Project description:Cryptococcus gattii consists of four cryptic species, VGI, VGII, VGIII, and VGIV. Herein, a duplex PCR assay using two primer pairs targeting the vacuolar membrane gene and the intergenic spacer region was developed. It successfully distinguished the cryptic species according to the distinct size of the amplicons.
Project description:<i>Cryptococcus neoformans</i> and <i>Cryptococcus gattii</i> are the main pathogenic species of invasive cryptococcosis among the <i>Cryptococcus</i> species. Taxonomic studies have shown that these two taxa have different genotypes or molecular types with biological and ecoepidemiological peculiarities. Matrix-assisted laser desorption ionization-time of flight mass spectrometry (MALDI-TOF MS) has been proposed as an alternative method for labor-intensive methods for <i>C. neoformans</i> and <i>C. gattii</i> genotype differentiation. However, Vitek MS, one of the commercial MALDI-TOF MS instruments, has not been yet been evaluated for this purpose. Thus, we constructed an in-house database with reference strains belonging to the different <i>C. neoformans</i> (VNI, VNII, VNIII, and VNIV) and <i>C. gattii</i> (VGI, VGII, VGIII, and VGIV) major molecular types by using the software Saramis Premium (bioMérieux, Marcy-l'Etoile, France). Then, this new database was evaluated for discrimination of the different genotypes. Our in-house database provided correct identification for all <i>C. neoformans</i> and <i>C. gattii</i> genotypes; however, due to the intergenotypic mass spectral similarities, a careful postanalytic evaluation is necessary to provide correct genotype identification.

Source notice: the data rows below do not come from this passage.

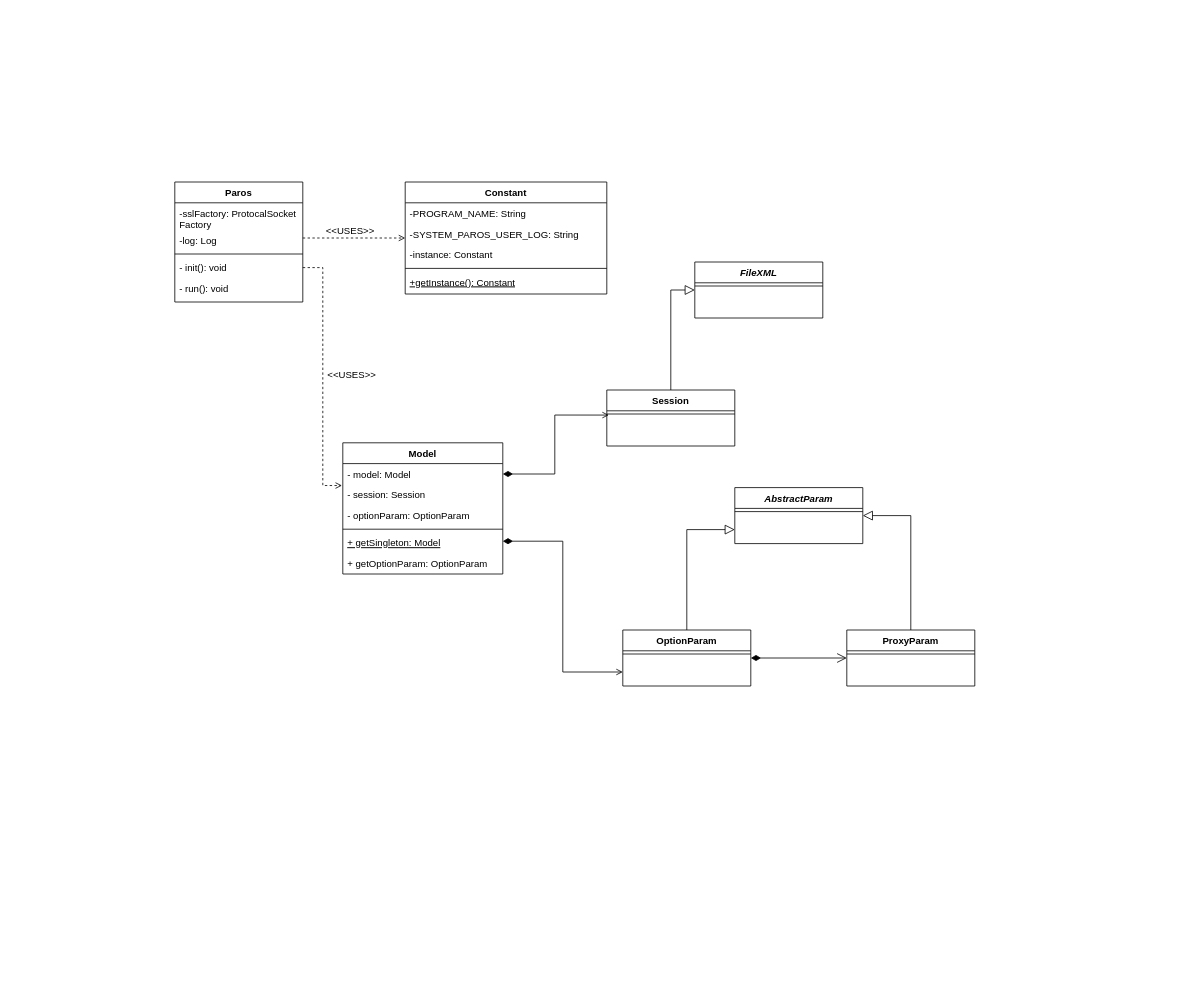
The draw.io diagram Lab05_class_diagram.drawio in astrrr/SAD2021sem1, before the edit. Source tidied: cells renumbered, new cells numbered last; positions are measured from the earlier drawing's top-left corner, leaving out a move shared by most shapes. Both pictures are drawn from the tidied source at 80%, with x=0, y=0 at pixel (174, 182).
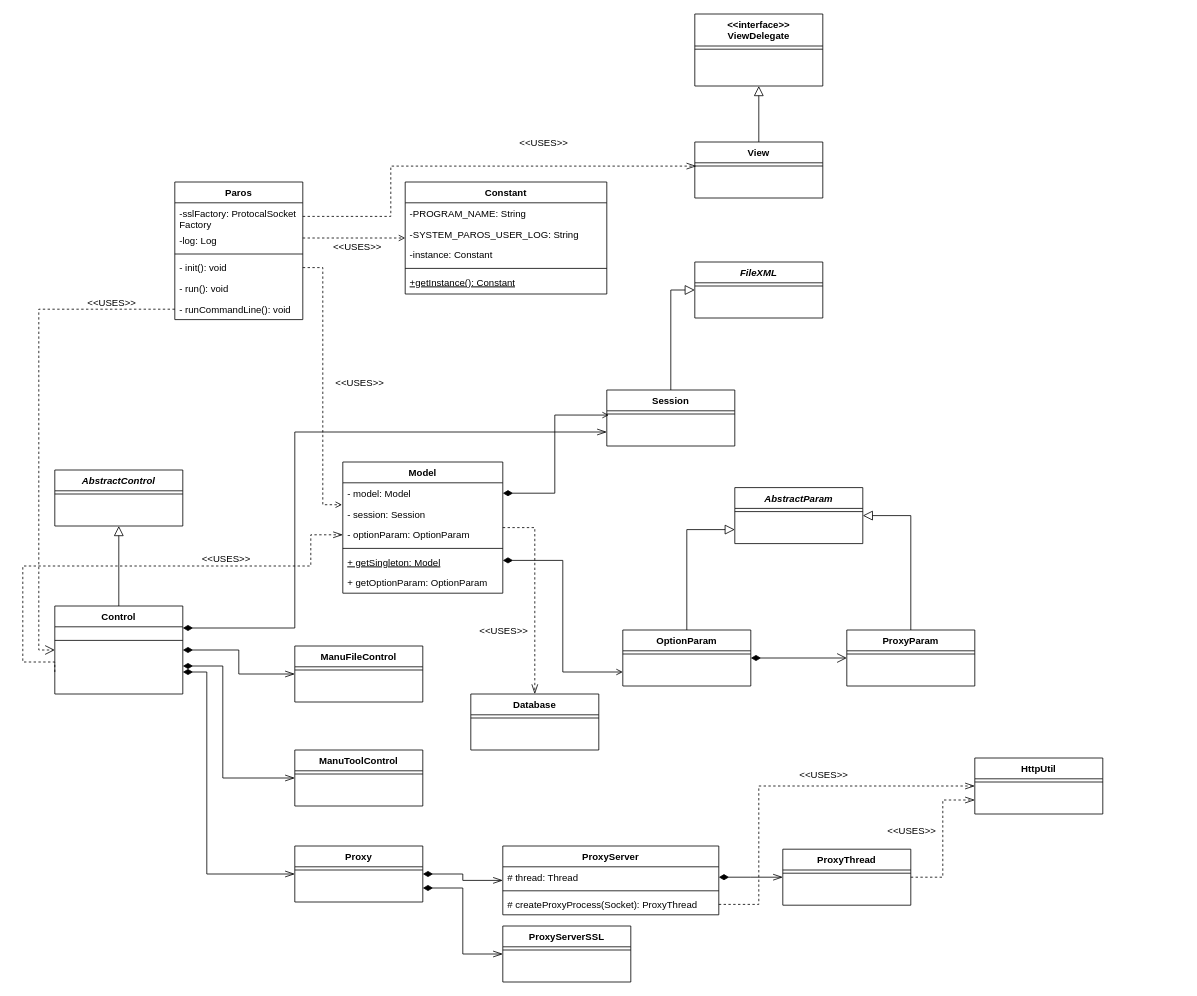
The same diagram, later.

Unchanged cells that the change refers to:
```xml
<mxCell id="12" value="- optionParam: OptionParam" style="text;align=left;verticalAlign=top;spacingLeft=4;spacingRight=4;overflow=hidden;points=[[0,0.5],[1,0.5]];portConstraint=eastwest;" parent="9" vertex="1">
  <mxGeometry y="78" width="200" height="26" as="geometry" />
</mxCell>
<mxCell id="22" style="endArrow=open;shadow=0;strokeWidth=1;rounded=0;endFill=1;edgeStyle=elbowEdgeStyle;elbow=vertical;dashed=1;" parent="1" edge="1" source="2" target="16">
  <mxGeometry x="0.5" y="41" relative="1" as="geometry">
    <mxPoint x="-40" y="32" as="offset" />
  </mxGeometry>
</mxCell>
<mxCell id="26" value="Session" style="swimlane;fontStyle=1;align=center;verticalAlign=top;horizontal=1;startSize=26;rounded=0;shadow=0;strokeWidth=1;" parent="1" vertex="1">
  <mxGeometry x="540" y="260" width="160" height="70" as="geometry" />
</mxCell>
```

Change to the diagram source:
```diff
@@
+    <mxCell id="41" style="edgeStyle=elbowEdgeStyle;rounded=0;jettySize=auto;html=1;exitX=1;exitY=0.25;exitDx=0;exitDy=0;entryX=0.011;entryY=0.515;entryDx=0;entryDy=0;entryPerimeter=0;dashed=1;startArrow=none;startFill=0;endArrow=openThin;endFill=0;startSize=10;endSize=10;" parent="1" edge="1" source="2" target="80">
+      <mxGeometry relative="1" as="geometry">
+        <Array as="points">
+          <mxPoint x="270" y="10" />
+        </Array>
+      </mxGeometry>
+    </mxCell>
     <mxCell id="2" value="Paros" style="swimlane;fontStyle=1;align=center;verticalAlign=top;horizontal=1;startSize=26;rounded=0;shadow=0;strokeWidth=1;" parent="1" vertex="1">
-      <mxGeometry width="160" height="150" as="geometry" />
+      <mxGeometry width="160" height="172" as="geometry" />
     </mxCell>
@@
+    <mxCell id="42" value="- runCommandLine(): void" style="text;align=left;verticalAlign=top;spacingLeft=4;spacingRight=4;overflow=hidden;points=[[0,0.5],[1,0.5]];portConstraint=eastwest;" parent="2" vertex="1">
+      <mxGeometry y="146" width="160" height="26" as="geometry" />
+    </mxCell>
@@
+    <mxCell id="43" style="edgeStyle=elbowEdgeStyle;rounded=0;jettySize=auto;html=1;exitX=1;exitY=0.5;exitDx=0;exitDy=0;startArrow=none;startFill=0;endArrow=openThin;endFill=0;startSize=10;endSize=10;dashed=1;" parent="1" edge="1" source="9">
+      <mxGeometry relative="1" as="geometry">
+        <mxPoint x="450" y="640" as="targetPoint" />
+        <Array as="points">
+          <mxPoint x="450" y="500" />
+        </Array>
+      </mxGeometry>
+    </mxCell>
     <mxCell id="9" value="Model" style="swimlane;fontStyle=1;align=center;verticalAlign=top;horizontal=1;startSize=26;rounded=0;shadow=0;strokeWidth=1;" parent="1" vertex="1">
-      <mxGeometry x="210" y="326" width="200" height="164" as="geometry" />
+      <mxGeometry x="210" y="350" width="200" height="164" as="geometry" />
     </mxCell>
@@
     <mxCell id="23" value="&amp;lt;&amp;lt;USES&amp;gt;&amp;gt;" style="text;html=1;align=center;verticalAlign=middle;labelBackgroundColor=none;rounded=0;shadow=0;strokeWidth=1;fontSize=12;" parent="22" vertex="1">
       <mxGeometry x="0.5" y="49" relative="1" as="geometry">
-        <mxPoint x="-38" y="40" as="offset" />
+        <mxPoint x="204" y="-71" as="offset" />
       </mxGeometry>
     </mxCell>
@@
     <mxCell id="28" value="&amp;lt;&amp;lt;USES&amp;gt;&amp;gt;" style="text;html=1;align=center;verticalAlign=middle;labelBackgroundColor=none;rounded=0;shadow=0;strokeWidth=1;fontSize=12;" parent="1" vertex="1">
-      <mxGeometry x="220" y="240" as="geometry" />
+      <mxGeometry x="-80" y="150" as="geometry" />
     </mxCell>
@@
+    <mxCell id="44" style="edgeStyle=orthogonalEdgeStyle;rounded=0;jettySize=auto;html=1;entryX=0.5;entryY=1;entryDx=0;entryDy=0;startArrow=none;startFill=0;endArrow=block;endFill=0;startSize=10;endSize=10;" parent="1" edge="1" source="50" target="54">
+      <mxGeometry relative="1" as="geometry" />
+    </mxCell>
+    <mxCell id="45" style="edgeStyle=orthogonalEdgeStyle;rounded=0;jettySize=auto;html=1;exitX=1;exitY=0.5;exitDx=0;exitDy=0;entryX=0;entryY=0.5;entryDx=0;entryDy=0;startArrow=diamondThin;startFill=1;endArrow=openThin;endFill=0;startSize=10;endSize=10;" parent="1" edge="1" source="50" target="56">
+      <mxGeometry relative="1" as="geometry" />
+    </mxCell>
+    <mxCell id="46" style="edgeStyle=orthogonalEdgeStyle;rounded=0;jettySize=auto;html=1;entryX=0;entryY=0.5;entryDx=0;entryDy=0;startArrow=diamondThin;startFill=1;endArrow=openThin;endFill=0;startSize=10;endSize=10;" parent="1" edge="1" target="58">
+      <mxGeometry relative="1" as="geometry">
+        <mxPoint x="10" y="605" as="sourcePoint" />
+        <Array as="points">
+          <mxPoint x="60" y="605" />
+          <mxPoint x="60" y="745" />
+        </Array>
+      </mxGeometry>
+    </mxCell>
+    <mxCell id="47" style="rounded=0;jettySize=auto;html=1;exitX=1;exitY=0.25;exitDx=0;exitDy=0;entryX=0;entryY=0.75;entryDx=0;entryDy=0;startArrow=diamondThin;startFill=1;endArrow=openThin;endFill=0;startSize=10;endSize=10;edgeStyle=elbowEdgeStyle;" parent="1" edge="1" source="50" target="26">
+      <mxGeometry relative="1" as="geometry">
+        <Array as="points">
+          <mxPoint x="150" y="530" />
+        </Array>
+      </mxGeometry>
+    </mxCell>
+    <mxCell id="48" style="edgeStyle=orthogonalEdgeStyle;rounded=0;jettySize=auto;html=1;exitX=0;exitY=0.75;exitDx=0;exitDy=0;entryX=0;entryY=0.5;entryDx=0;entryDy=0;startArrow=none;startFill=0;endArrow=openThin;endFill=0;startSize=10;endSize=10;dashed=1;" parent="1" edge="1" source="50" target="12">
+      <mxGeometry relative="1" as="geometry">
+        <Array as="points">
+          <mxPoint x="-150" y="600" />
+          <mxPoint x="-190" y="600" />
+          <mxPoint x="-190" y="480" />
+          <mxPoint x="170" y="480" />
+          <mxPoint x="170" y="441" />
+        </Array>
+      </mxGeometry>
+    </mxCell>
+    <mxCell id="49" style="edgeStyle=elbowEdgeStyle;rounded=0;jettySize=auto;html=1;exitX=1;exitY=0.75;exitDx=0;exitDy=0;entryX=0;entryY=0.5;entryDx=0;entryDy=0;startArrow=diamondThin;startFill=1;endArrow=openThin;endFill=0;startSize=10;endSize=10;" parent="1" edge="1" source="50" target="63">
+      <mxGeometry relative="1" as="geometry">
+        <Array as="points">
+          <mxPoint x="40" y="780" />
+        </Array>
+      </mxGeometry>
+    </mxCell>
+    <mxCell id="50" value="Control" style="swimlane;fontStyle=1;align=center;verticalAlign=top;horizontal=1;startSize=26;rounded=0;shadow=0;strokeWidth=1;" parent="1" vertex="1">
+      <mxGeometry x="-150" y="530" width="160" height="110" as="geometry" />
+    </mxCell>
+    <mxCell id="51" style="line;html=1;strokeWidth=1;align=left;verticalAlign=middle;spacingTop=-1;spacingLeft=3;spacingRight=3;labelPosition=right;" parent="50" vertex="1">
+      <mxGeometry y="26" width="160" height="34" as="geometry" />
+    </mxCell>
+    <mxCell id="52" style="edgeStyle=orthogonalEdgeStyle;rounded=0;jettySize=auto;html=1;exitX=0;exitY=0.5;exitDx=0;exitDy=0;entryX=0;entryY=0.5;entryDx=0;entryDy=0;startArrow=none;startFill=0;endArrow=open;endFill=0;startSize=10;endSize=10;dashed=1;" parent="1" edge="1" source="42" target="50">
+      <mxGeometry relative="1" as="geometry" />
+    </mxCell>
+    <mxCell id="53" value="&amp;lt;&amp;lt;USES&amp;gt;&amp;gt;" style="text;html=1;align=center;verticalAlign=middle;labelBackgroundColor=none;rounded=0;shadow=0;strokeWidth=1;fontSize=12;" parent="1" vertex="1">
+      <mxGeometry x="230" y="250" as="geometry" />
+    </mxCell>
+    <mxCell id="54" value="AbstractControl" style="swimlane;fontStyle=3;align=center;verticalAlign=top;horizontal=1;startSize=26;rounded=0;shadow=0;strokeWidth=1;" parent="1" vertex="1">
+      <mxGeometry x="-150" y="360" width="160" height="70" as="geometry" />
+    </mxCell>
+    <mxCell id="55" style="line;html=1;strokeWidth=1;align=left;verticalAlign=middle;spacingTop=-1;spacingLeft=3;spacingRight=3;labelPosition=right;" parent="54" vertex="1">
+      <mxGeometry y="26" width="160" height="8" as="geometry" />
+    </mxCell>
+    <mxCell id="56" value="ManuFileControl&#10;" style="swimlane;fontStyle=1;align=center;verticalAlign=top;horizontal=1;startSize=26;rounded=0;shadow=0;strokeWidth=1;" parent="1" vertex="1">
+      <mxGeometry x="150" y="580" width="160" height="70" as="geometry" />
+    </mxCell>
+    <mxCell id="57" style="line;html=1;strokeWidth=1;align=left;verticalAlign=middle;spacingTop=-1;spacingLeft=3;spacingRight=3;labelPosition=right;" parent="56" vertex="1">
+      <mxGeometry y="26" width="160" height="8" as="geometry" />
+    </mxCell>
+    <mxCell id="58" value="ManuToolControl&#10;" style="swimlane;fontStyle=1;align=center;verticalAlign=top;horizontal=1;startSize=26;rounded=0;shadow=0;strokeWidth=1;" parent="1" vertex="1">
+      <mxGeometry x="150" y="710" width="160" height="70" as="geometry" />
+    </mxCell>
+    <mxCell id="59" style="line;html=1;strokeWidth=1;align=left;verticalAlign=middle;spacingTop=-1;spacingLeft=3;spacingRight=3;labelPosition=right;" parent="58" vertex="1">
+      <mxGeometry y="26" width="160" height="8" as="geometry" />
+    </mxCell>
+    <mxCell id="60" value="&amp;lt;&amp;lt;USES&amp;gt;&amp;gt;" style="text;html=1;align=center;verticalAlign=middle;labelBackgroundColor=none;rounded=0;shadow=0;strokeWidth=1;fontSize=12;" parent="1" vertex="1">
+      <mxGeometry x="240" y="260" as="geometry">
+        <mxPoint x="-177" y="211" as="offset" />
+      </mxGeometry>
+    </mxCell>
+    <mxCell id="61" style="edgeStyle=elbowEdgeStyle;rounded=0;jettySize=auto;html=1;exitX=1;exitY=0.5;exitDx=0;exitDy=0;entryX=0;entryY=0.5;entryDx=0;entryDy=0;startArrow=diamondThin;startFill=1;endArrow=openThin;endFill=0;startSize=10;endSize=10;" parent="1" edge="1" source="63" target="65">
+      <mxGeometry relative="1" as="geometry" />
+    </mxCell>
+    <mxCell id="62" style="edgeStyle=elbowEdgeStyle;rounded=0;jettySize=auto;html=1;exitX=1;exitY=0.75;exitDx=0;exitDy=0;entryX=0;entryY=0.5;entryDx=0;entryDy=0;startArrow=diamondThin;startFill=1;endArrow=openThin;endFill=0;startSize=10;endSize=10;" parent="1" edge="1" source="63" target="69">
+      <mxGeometry relative="1" as="geometry" />
+    </mxCell>
+    <mxCell id="63" value="Proxy" style="swimlane;fontStyle=1;align=center;verticalAlign=top;horizontal=1;startSize=26;rounded=0;shadow=0;strokeWidth=1;" parent="1" vertex="1">
+      <mxGeometry x="150" y="830" width="160" height="70" as="geometry" />
+    </mxCell>
+    <mxCell id="64" style="line;html=1;strokeWidth=1;align=left;verticalAlign=middle;spacingTop=-1;spacingLeft=3;spacingRight=3;labelPosition=right;" parent="63" vertex="1">
+      <mxGeometry y="26" width="160" height="8" as="geometry" />
+    </mxCell>
+    <mxCell id="65" value="ProxyServer" style="swimlane;fontStyle=1;align=center;verticalAlign=top;horizontal=1;startSize=26;rounded=0;shadow=0;strokeWidth=1;" parent="1" vertex="1">
+      <mxGeometry x="410" y="830" width="270" height="86" as="geometry" />
+    </mxCell>
+    <mxCell id="66" value="# thread: Thread" style="text;align=left;verticalAlign=top;spacingLeft=4;spacingRight=4;overflow=hidden;points=[[0,0.5],[1,0.5]];portConstraint=eastwest;fontStyle=0;" parent="65" vertex="1">
+      <mxGeometry y="26" width="270" height="26" as="geometry" />
+    </mxCell>
+    <mxCell id="67" style="line;html=1;strokeWidth=1;align=left;verticalAlign=middle;spacingTop=-1;spacingLeft=3;spacingRight=3;labelPosition=right;" parent="65" vertex="1">
+      <mxGeometry y="52" width="270" height="8" as="geometry" />
+    </mxCell>
+    <mxCell id="68" value="# createProxyProcess(Socket): ProxyThread" style="text;align=left;verticalAlign=top;spacingLeft=4;spacingRight=4;overflow=hidden;points=[[0,0.5],[1,0.5]];portConstraint=eastwest;fontStyle=0;" parent="65" vertex="1">
+      <mxGeometry y="60" width="270" height="26" as="geometry" />
+    </mxCell>
+    <mxCell id="69" value="ProxyServerSSL" style="swimlane;fontStyle=1;align=center;verticalAlign=top;horizontal=1;startSize=26;rounded=0;shadow=0;strokeWidth=1;" parent="1" vertex="1">
+      <mxGeometry x="410" y="930" width="160" height="70" as="geometry" />
+    </mxCell>
+    <mxCell id="70" style="line;html=1;strokeWidth=1;align=left;verticalAlign=middle;spacingTop=-1;spacingLeft=3;spacingRight=3;labelPosition=right;" parent="69" vertex="1">
+      <mxGeometry y="26" width="160" height="8" as="geometry" />
+    </mxCell>
+    <mxCell id="71" style="edgeStyle=elbowEdgeStyle;rounded=0;jettySize=auto;html=1;exitX=1;exitY=0.5;exitDx=0;exitDy=0;entryX=0;entryY=0.75;entryDx=0;entryDy=0;startArrow=none;startFill=0;endArrow=openThin;endFill=0;startSize=10;endSize=10;dashed=1;" parent="1" edge="1" source="72" target="84">
+      <mxGeometry relative="1" as="geometry" />
+    </mxCell>
+    <mxCell id="72" value="ProxyThread" style="swimlane;fontStyle=1;align=center;verticalAlign=top;horizontal=1;startSize=26;rounded=0;shadow=0;strokeWidth=1;" parent="1" vertex="1">
+      <mxGeometry x="760" y="834" width="160" height="70" as="geometry" />
+    </mxCell>
+    <mxCell id="73" style="line;html=1;strokeWidth=1;align=left;verticalAlign=middle;spacingTop=-1;spacingLeft=3;spacingRight=3;labelPosition=right;" parent="72" vertex="1">
+      <mxGeometry y="26" width="160" height="8" as="geometry" />
+    </mxCell>
+    <mxCell id="74" style="edgeStyle=elbowEdgeStyle;rounded=0;jettySize=auto;html=1;exitX=1;exitY=0.5;exitDx=0;exitDy=0;entryX=0;entryY=0.5;entryDx=0;entryDy=0;startArrow=diamondThin;startFill=1;endArrow=openThin;endFill=0;startSize=10;endSize=10;" parent="1" edge="1" source="66" target="72">
+      <mxGeometry relative="1" as="geometry" />
+    </mxCell>
+    <mxCell id="75" value="Database" style="swimlane;fontStyle=1;align=center;verticalAlign=top;horizontal=1;startSize=26;rounded=0;shadow=0;strokeWidth=1;" parent="1" vertex="1">
+      <mxGeometry x="370" y="640" width="160" height="70" as="geometry" />
+    </mxCell>
+    <mxCell id="76" style="line;html=1;strokeWidth=1;align=left;verticalAlign=middle;spacingTop=-1;spacingLeft=3;spacingRight=3;labelPosition=right;" parent="75" vertex="1">
+      <mxGeometry y="26" width="160" height="8" as="geometry" />
+    </mxCell>
+    <mxCell id="77" value="&amp;lt;&amp;lt;USES&amp;gt;&amp;gt;" style="text;html=1;align=center;verticalAlign=middle;labelBackgroundColor=none;rounded=0;shadow=0;strokeWidth=1;fontSize=12;" parent="1" vertex="1">
+      <mxGeometry x="750" y="140" as="geometry">
+        <mxPoint x="-340" y="420" as="offset" />
+      </mxGeometry>
+    </mxCell>
+    <mxCell id="78" style="edgeStyle=elbowEdgeStyle;rounded=0;jettySize=auto;html=1;entryX=0.5;entryY=1;entryDx=0;entryDy=0;startArrow=none;startFill=0;endArrow=block;endFill=0;startSize=10;endSize=10;" parent="1" edge="1" source="79" target="82">
+      <mxGeometry relative="1" as="geometry" />
+    </mxCell>
+    <mxCell id="79" value="View" style="swimlane;fontStyle=1;align=center;verticalAlign=top;horizontal=1;startSize=26;rounded=0;shadow=0;strokeWidth=1;" parent="1" vertex="1">
+      <mxGeometry x="650" y="-50" width="160" height="70" as="geometry" />
+    </mxCell>
+    <mxCell id="80" style="line;html=1;strokeWidth=1;align=left;verticalAlign=middle;spacingTop=-1;spacingLeft=3;spacingRight=3;labelPosition=right;points=[];portConstraint=eastwest;" parent="79" vertex="1">
+      <mxGeometry y="26" width="160" height="8" as="geometry" />
+    </mxCell>
+    <mxCell id="81" value="&amp;lt;&amp;lt;USES&amp;gt;&amp;gt;" style="text;html=1;align=center;verticalAlign=middle;labelBackgroundColor=none;rounded=0;shadow=0;strokeWidth=1;fontSize=12;" parent="1" vertex="1">
+      <mxGeometry x="227.9" y="80" as="geometry" />
+    </mxCell>
+    <mxCell id="82" value="&lt;&lt;interface&gt;&gt;&#10;ViewDelegate" style="swimlane;fontStyle=1;align=center;verticalAlign=top;horizontal=1;startSize=40;rounded=0;shadow=0;strokeWidth=1;" parent="1" vertex="1">
+      <mxGeometry x="650" y="-210" width="160" height="90" as="geometry" />
+    </mxCell>
+    <mxCell id="83" style="line;html=1;strokeWidth=1;align=left;verticalAlign=middle;spacingTop=-1;spacingLeft=3;spacingRight=3;labelPosition=right;" parent="82" vertex="1">
+      <mxGeometry y="40" width="160" height="8" as="geometry" />
+    </mxCell>
+    <mxCell id="84" value="HttpUtil" style="swimlane;fontStyle=1;align=center;verticalAlign=top;horizontal=1;startSize=26;rounded=0;shadow=0;strokeWidth=1;" parent="1" vertex="1">
+      <mxGeometry x="1000" y="720" width="160" height="70" as="geometry" />
+    </mxCell>
+    <mxCell id="85" style="line;html=1;strokeWidth=1;align=left;verticalAlign=middle;spacingTop=-1;spacingLeft=3;spacingRight=3;labelPosition=right;" parent="84" vertex="1">
+      <mxGeometry y="26" width="160" height="8" as="geometry" />
+    </mxCell>
+    <mxCell id="86" style="edgeStyle=elbowEdgeStyle;rounded=0;jettySize=auto;html=1;exitX=1;exitY=0.5;exitDx=0;exitDy=0;entryX=0;entryY=0.5;entryDx=0;entryDy=0;startArrow=none;startFill=0;endArrow=openThin;endFill=0;startSize=10;endSize=10;dashed=1;" parent="1" edge="1" source="68" target="84">
+      <mxGeometry relative="1" as="geometry">
+        <Array as="points">
+          <mxPoint x="730" y="830" />
+        </Array>
+      </mxGeometry>
+    </mxCell>
+    <mxCell id="87" value="&amp;lt;&amp;lt;USES&amp;gt;&amp;gt;" style="text;html=1;align=center;verticalAlign=middle;labelBackgroundColor=none;rounded=0;shadow=0;strokeWidth=1;fontSize=12;" parent="1" vertex="1">
+      <mxGeometry x="1150" y="320" as="geometry">
+        <mxPoint x="-340" y="420" as="offset" />
+      </mxGeometry>
+    </mxCell>
+    <mxCell id="88" value="&amp;lt;&amp;lt;USES&amp;gt;&amp;gt;" style="text;html=1;align=center;verticalAlign=middle;labelBackgroundColor=none;rounded=0;shadow=0;strokeWidth=1;fontSize=12;" parent="1" vertex="1">
+      <mxGeometry x="1260" y="390" as="geometry">
+        <mxPoint x="-340" y="420" as="offset" />
+      </mxGeometry>
+    </mxCell>
```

Project description:Cryptococcus gattii has been the cause of an ongoing outbreak starting in 1999 on Vancouver Island, British Columbia and spreading to mainland Canada and the US Pacific Northwest. In the course of the outbreak, C. gattii has been identified outside of its previously documented climate, habitat, and host disease. Genotyping of C. gattii is essential to understand the ecological and geographical expansion of this emerging pathogen.We developed and validated a mismatch amplification mutation assay (MAMA) real-time PCR panel for genotyping C. gattii molecular types VGI-VGIV and VGII subtypes a,b,c. Subtype assays were designed based on whole-genome sequence of 20 C. gattii strains. Publically available multilocus sequence typing (MLST) data from a study of 202 strains was used for the molecular type (VGI-VGIV) assay design. All assays were validated across DNA from 112 strains of diverse international origin and sample types, including animal, environmental and human.Validation revealed each assay on the panel is 100% sensitive, specific and concordant with MLST. The assay panel can detect down to 0.5 picograms of template DNA.The (MAMA) real-time PCR panel for C. gattii accurately typed a collection of 112 diverse strains and demonstrated high sensitivity. This is a time and cost efficient method of genotyping C. gattii best suited for application in large-scale epidemiological studies.